Write out the listing below in full and exactly, leaving out every picture.

____________

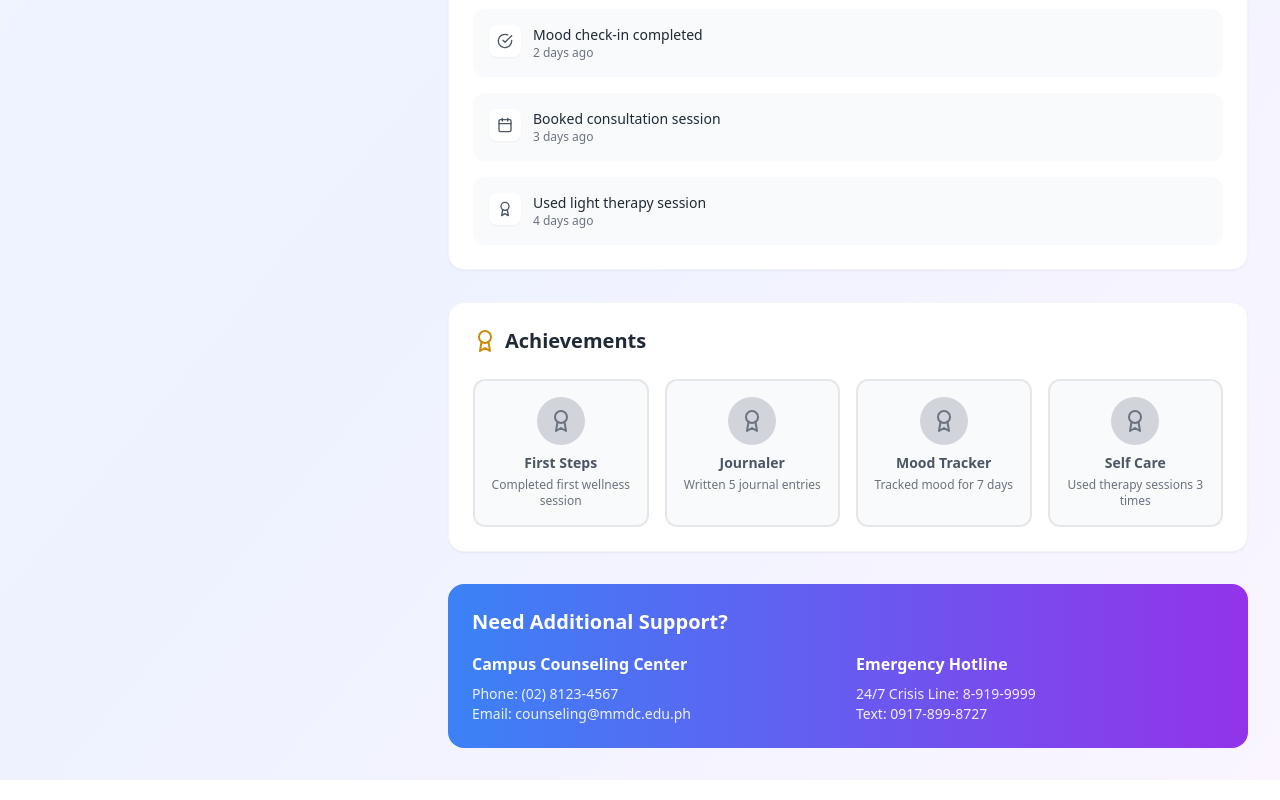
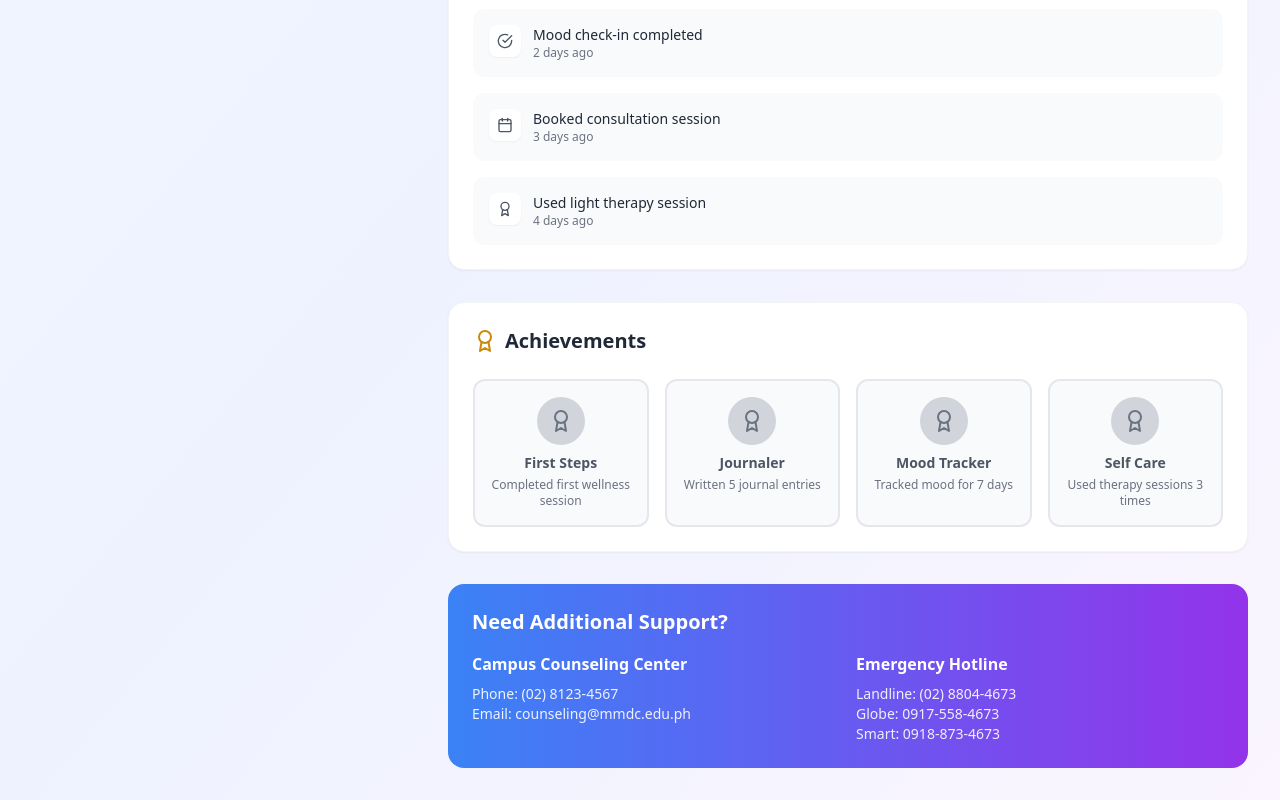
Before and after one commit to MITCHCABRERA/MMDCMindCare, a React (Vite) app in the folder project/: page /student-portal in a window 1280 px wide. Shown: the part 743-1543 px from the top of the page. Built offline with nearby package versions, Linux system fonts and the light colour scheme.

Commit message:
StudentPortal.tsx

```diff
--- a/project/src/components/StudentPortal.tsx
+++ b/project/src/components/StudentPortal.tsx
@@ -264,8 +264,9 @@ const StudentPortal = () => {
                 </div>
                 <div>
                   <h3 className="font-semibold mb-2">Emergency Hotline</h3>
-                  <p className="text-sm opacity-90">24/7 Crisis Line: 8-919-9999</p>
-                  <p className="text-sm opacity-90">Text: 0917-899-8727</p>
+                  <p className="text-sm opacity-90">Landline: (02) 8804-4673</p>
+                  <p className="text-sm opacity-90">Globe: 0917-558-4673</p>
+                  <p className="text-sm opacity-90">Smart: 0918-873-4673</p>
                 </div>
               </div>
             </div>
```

____________

_Your response_
Before and after one commit to MITCHCABRERA/MMDCMindCare, a React (Vite) app in the folder project/: page /student-portal in a window 1280 px wide. Shown: the part 743-1543 px from the top of the page. Built offline with nearby package versions, Linux system fonts and the light colour scheme.

Commit message:
StudentPortal.tsx

```diff
--- a/project/src/components/StudentPortal.tsx
+++ b/project/src/components/StudentPortal.tsx
@@ -264,8 +264,9 @@ const StudentPortal = () => {
                 </div>
                 <div>
                   <h3 className="font-semibold mb-2">Emergency Hotline</h3>
-                  <p className="text-sm opacity-90">24/7 Crisis Line: 8-919-9999</p>
-                  <p className="text-sm opacity-90">Text: 0917-899-8727</p>
+                  <p className="text-sm opacity-90">Landline: (02) 8804-4673</p>
+                  <p className="text-sm opacity-90">Globe: 0917-558-4673</p>
+                  <p className="text-sm opacity-90">Smart: 0918-873-4673</p>
                 </div>
               </div>
             </div>
```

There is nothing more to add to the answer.